Under federal law, all private-sector employers with more than 20 employees must provide continuation coverage. COBRA does not apply to the federal government, but state and local governments must comply. Other groups exempt from complying with COBRA include churches and some religious organizations.
Qualifying Events to Receive Continuation Coverage Under COBRA
Beyond your employer’s requirement to comply with COBRA, you must also have been enrolled in your employer’s group health insurance plan and experience a qualifying event, which is an event that causes someone to lose their health insurance coverage. The type of event determines who receives benefits and for how long.
Covered employees are eligible for coverage in all situations of job loss except if they were terminated for gross misconduct. Cobra does not cover employees who lose coverage because of a reduction in hours. The same caveats apply for coverage to spouses and dependent children, but other situations also exempt family members from continued coverage under COBRA. They include:
- The covered employee becomes eligible for Medicare.
- A spouse is not covered in the case of divorce or legal separation.
- The covered employee dies.
- Once children are no longer dependent, they lose coverage. The Affordable Care ACT requires plans to make coverage available until a child reaches age 26.
Employer Responsibilities Under COBRA
The employer’s group health plan must give the covered employee and any other beneficiaries notice when a qualifying event occurs. The notice should describe their rights to continuing their health coverage and how to make that choice. The plan must provide notice within 14 days. Once you receive notice of your right to COBRA coverage, the law requires you have 60 days to make a decision on whether to continue your coverage.
Even though the law requires notification, many large companies have failed to comply. Employees have accused Citigroup, Lowe’s, and Starbucks of failing to comply, just to name a few. In the most recent lawsuit against Starbucks, a former employee claimed that Starbucks sent out confusing notices with regard to COBRA that did not explain how to enroll in continuation coverage. Instead, the notice instructed the former employee to call Starbucks human resources to visit a website. Starbucks COBRA notices also left out other important information about the conditions in which the employee could lose covers, the plan administrator, and where to make payments.
New Department of Labor Guidelines for Job Loss During COVID-19 Pandemic

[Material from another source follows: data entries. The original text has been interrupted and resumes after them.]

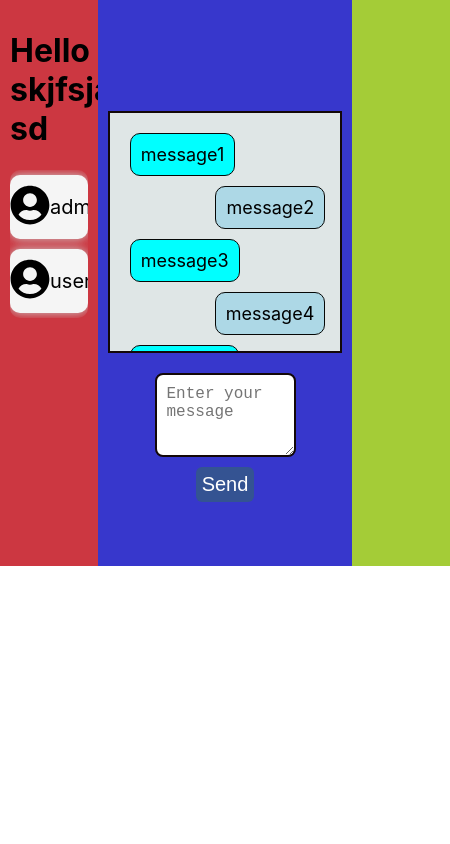
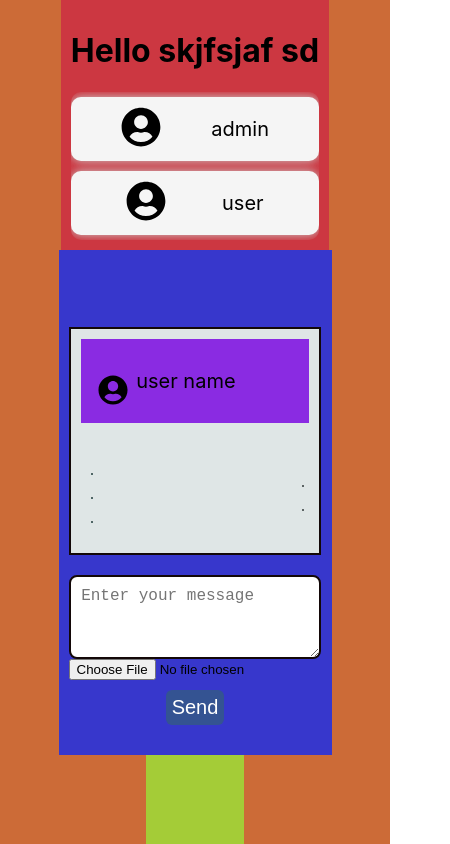
Before and after one commit to rupesh110/Task-management-Application, a React (Create React App) app: page / in a window 390 px wide. Shown: the whole page, 450 px wide, since content can reach past the window. Built offline with nearby package versions, Linux system fonts and the light colour scheme.

Commit message:
added feature to display image

```diff
--- a/src/components/component/card/cardmessage/CardMessage.js
+++ b/src/components/component/card/cardmessage/CardMessage.js
@@ -1,14 +1,40 @@
-import React from "react";
+import React, { useEffect, useRef } from "react";
+import { FaUserCircle } from "react-icons/fa";
+
 import "./cardmessage.css";
 
 export default function CardMessage({ messages }) {
+  const messagesEndRef = useRef(null);
+
+  useEffect(() => {
+    scrollToBottom();
+  }, [messages]);
+
+  const scrollToBottom = () => {
+    messagesEndRef.current.scrollIntoView({ behavior: "smooth" });
+  };
+
   return (
-    <div className="cardMessageContainer">
-      {messages.map((message, index) => (
-        <p key={index} className={`displayText ${index % 2 === 0 ? 'left' : 'right'}`}>
-          {message}
-        </p>
-      ))}
+    <div className="cardContainer">
+      <div className="cardMessageDisplay">
+        <div className="navUsers">
+          <FaUserCircle size={30} style={{ marginTop: "17px", marginLeft: "7px" }} />
+          <p style={{ fontSize: "20px", marginLeft: "8px" }}>user name</p>
+        </div>
+      </div>
+      <div className="cardMessageContainer">
+        {messages.map((message, index) => (
+          <div key={index} className={`messageContainer ${index % 2 === 0 ? "left" : "right"}`}>
+            {message.text && <p className="displayText">{message.text}</p>}
+            {message.file && (
+              <div className="imageContainer">
+<img src={URL.createObjectURL(message.file)} alt="Message Image" style={{ width: '100%', height: '100%' }} />
+              </div>
+            )}
+          </div>
+        ))}
+        <div ref={messagesEndRef} />
+      </div>
     </div>
   );
 }
--- a/src/components/component/card/cardmessage/cardmessage.css
+++ b/src/components/component/card/cardmessage/cardmessage.css
@@ -1,36 +1,60 @@
+.cardContainer {
+  display: flex;
+  flex-direction: column;
+  border-radius: 6px;
+  width: 100%;
+}
+
 .cardMessageContainer {
   display: flex;
   flex-direction: column;
-  border-radius: 6px;
-  display: flex;
-  justify-content: center;
   align-items: center;
   width: 100%;
+  padding: 10px;
+  margin-top: 40px; /* Add margin to push content below the fixed cardMessageDisplay */
+  overflow-y: auto; /* Enable scrolling */
+  max-height: calc(100vh - 40px); /* Set maximum height to fill the remaining viewport height */
+}
 
+.cardMessageDisplay {
+  position: sticky;
+  top: 0;
+  display: flex;
+  flex-direction: row;
+  background-color: blueviolet;
   padding: 10px;
-
 }
 
 .displayText {
   font-size: 18px;
   margin: 0;
-  padding: 10px;
+  padding: 7px;
   border-radius: 10px;
   margin-bottom: 10px;
   min-width: auto;
-  max-width: 70%; /* Set maximum width to 50% of the container */
+  max-width: 100%; /* Set maximum width to 70% of the container */
   word-wrap: break-word;
 }
+
+.navUsers {
+  display: flex;
+  flex-direction: row;
+  align-items: center;
+  margin-right: 10px;
+}
+
 .left {
   background-color: aqua;
   border: 1px solid #060807;
   display: flex;
   flex-direction: column;
-  align-items: start;
+  align-items: flex-start;
   justify-content: flex-start;
   align-self: flex-start;
   word-wrap: break-word; /* Add word-wrap property */
   min-width: auto;
+  margin-bottom: 10px;
+  border-radius: 8px;
 }
 
 .right {
@@ -40,9 +64,28 @@
   flex-direction: column;
   align-items: flex-end;
   justify-content: flex-end;
-  align-self: flex-end;/* Set maximum width to 50% of the container */
+  align-self: flex-end;
+  max-width: 70%; /* Set maximum width to 70% of the container */
   word-wrap: break-word; /* Add word-wrap property */
   min-width: auto;
   margin-right: 15px;
-  ;
+  margin-bottom: 10px;
+  border-radius: 8px;
 }
+
+.imageContainer {
+  max-width: 100%; /* Adjust the maximum width as per your preference */
+  height: auto;
+  border-radius: 10px;
+  margin-top: 10px;
+  display: flex;
+  justify-content: center;
+  align-items: center;
+}
+
+.imageContainer img {
+  max-width: 100%; /* Set the maximum width to 100% of the container */
+  max-height: 100%; /* Set the maximum height to 100% of the container */
+  object-fit: contain; /* Use object-fit: contain to maintain aspect ratio and fit the image within the container */
+  border-radius: 10px;
+}
--- a/src/components/screen/homePage/HomePageScreen.js
+++ b/src/components/screen/homePage/HomePageScreen.js
@@ -1,4 +1,4 @@
-import React from 'react';
+import React, { useState } from 'react';
 import { MdAccountCircle } from 'react-icons/md';
 import { FiSend } from 'react-icons/fi';
 
@@ -7,17 +7,31 @@ import Button from '../../component/button/Button';
 import CardMessage from '../../component/card/cardmessage/CardMessage';
 import CardUsers from '../../component/card/cardusers/CardUsers';
 import users from '../../../data/UserData';
+
 export default function HomePageScreen() {
-  const [message, setMessage] = React.useState(["message1", "message2", "message3", "message4", "message5"]);
-  const [text, setText] = React.useState('');
-  const [user, setUser] = React.useState(users);
+  const [messages, setMessages] = useState(["message1", "message2", "message3", "message4", "message5"]);
+  const [text, setText] = useState('');
+  const [selectedFile, setSelectedFile] = useState(null);
+  const [user, setUser] = useState(users);
 
   const handleSend = () => {
-    alert(user[0].id)
-    if (text.trim() !== '') {
-      setMessage((prevMessage) => [...prevMessage, text]);
-      setText('');
+    if (text.trim() !== '' || selectedFile) {
+      const newMessage = [];
+      if (text.trim() !== '') {
+        newMessage.push({ text });
+        setText('');
+      }
+      if (selectedFile) {
+        newMessage.push({ file: selectedFile });
+        setSelectedFile(null);
+      }
+      setMessages(prevMessages => [...prevMessages, ...newMessage]);
     }
+  };
+
+
+  const handleFileChange = (e) => {
+    setSelectedFile(e.target.files[0]);
   };
 
   return (
@@ -28,7 +42,7 @@ export default function HomePageScreen() {
       </div>
       <div className="displayContainer">
         <div className="displayMessage">
-          <CardMessage messages={message} />
+          <CardMessage messages={messages} />
         </div>
         <div className='writeContent'>
           <textarea
@@ -37,11 +51,15 @@ export default function HomePageScreen() {
             value={text}
             onChange={(e) => setText(e.target.value)}
           />
+          <input
+            type="file"
+            accept="image/*"
+            onChange={handleFileChange}
+          />
           <Button text='Send' onClick={handleSend} />
         </div>
       </div>
       <div className='randomContainer'>
-
       </div>
     </div>
   );
--- a/src/components/screen/homePage/homepage.css
+++ b/src/components/screen/homePage/homepage.css
@@ -2,7 +2,13 @@
   display: flex;
   flex-direction: row;
   background-color: rgb(204, 107, 55);
-  height: auto;
+  height: 100vh;
+}
+
+@media (max-width: 768px) {
+  .homePageContainer {
+    flex-direction: column;
+  }
 }
 
 .displayContainer {
@@ -15,7 +21,7 @@
   margin: 0 auto;
   padding: 10px;
   min-width: 60%;
-  height: auto;
+  height: 100%;
 }
 
 .usersContainer {
@@ -28,9 +34,10 @@
   margin: 0 auto;
   padding: 10px;
   min-width: 20%;
-  height: auto;
+  height: 100%;
 }
-.randomContainer{
+
+.randomContainer {
   display: flex;
   flex-direction: column;
   justify-content: flex-start;
@@ -40,17 +47,7 @@
   margin: 0 auto;
   padding: 10px;
   min-width: 20%;
-  height: auto;
-}
-
-.messageStyle {
-  display: flex;
-  align-items: center;
-  width: 100%;
-  background-color: aqua;
-  border: 2px solid #130808;
-  margin-bottom: 10px;
-  padding: 10px;
+  height: 100%;
 }
 
 .displayMessage {
@@ -58,10 +55,9 @@
   width: 90%;
   background-color: rgb(223, 230, 230);
   border: 2px solid #130808;
-  overflow-y: scroll;
   overflow-x: hidden;
   padding: 10px;
-  max-height: 40%;
+  max-height: 60vh;
 }
 
 .writeContent {
@@ -84,6 +80,12 @@
   border: 2px solid #130808;
 }
 
+@media (max-width: 768px) {
+  .textAreaStyle {
+    width: 90%;
+  }
+}
+
 .sendIcon {
   position: absolute;
   bottom: 10px;
```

In April 2020, the Department of Labor, in conjunction with a few other federal agencies, issued a joint statementspecifically addressing multiple programs and benefits. COBRA was included in this statement. The previous information is law, but until further notice, the following applies:
- If your employer temporarily closes due to COVID-19, you should remain covered under your current healthcare plan. Yet, if you aren’t being paid, your premiums are not getting deducted from your check. If your employer is not paying your premiums, you might have to make payments on your own to make sure your coverage doesn’t lapse.
- If you elect COBRA coverage, you cannot be forced to make payments on your premium more than 45 days from your election.
- You have 30 days to pay your premium before the insurance carrier can consider it late.
- The federal government considers the COVID-19 outbreak period lasting until June 29, 2020. Any time requirements under COBRA can disregard the Outbreak Period. For example, if you lost your job due to COVID-19 and want to elect coverage, your employer had 14 days from June 29 to send you a notice. Similarly, if you received notice in the middle of the outbreak, your 60-day election window did not begin until June 29
Consult with a Workplace Attorney About Your Health Benefits During the Pandemic
It’s a difficult time for many Americans right now, especially for those who have lost their jobs and health insurance benefits. Even after separating from a job, you have rights. If your employer has failed to provide you notice of your rights under COBRA or failed to provide you with enough time to make your choice, you may be eligible to take legal action. Contact the experienced attorneys at Perkins Asbill, A Professional Law Corporation online or at 916-446-2000 to discuss your circumstances and determine your next steps.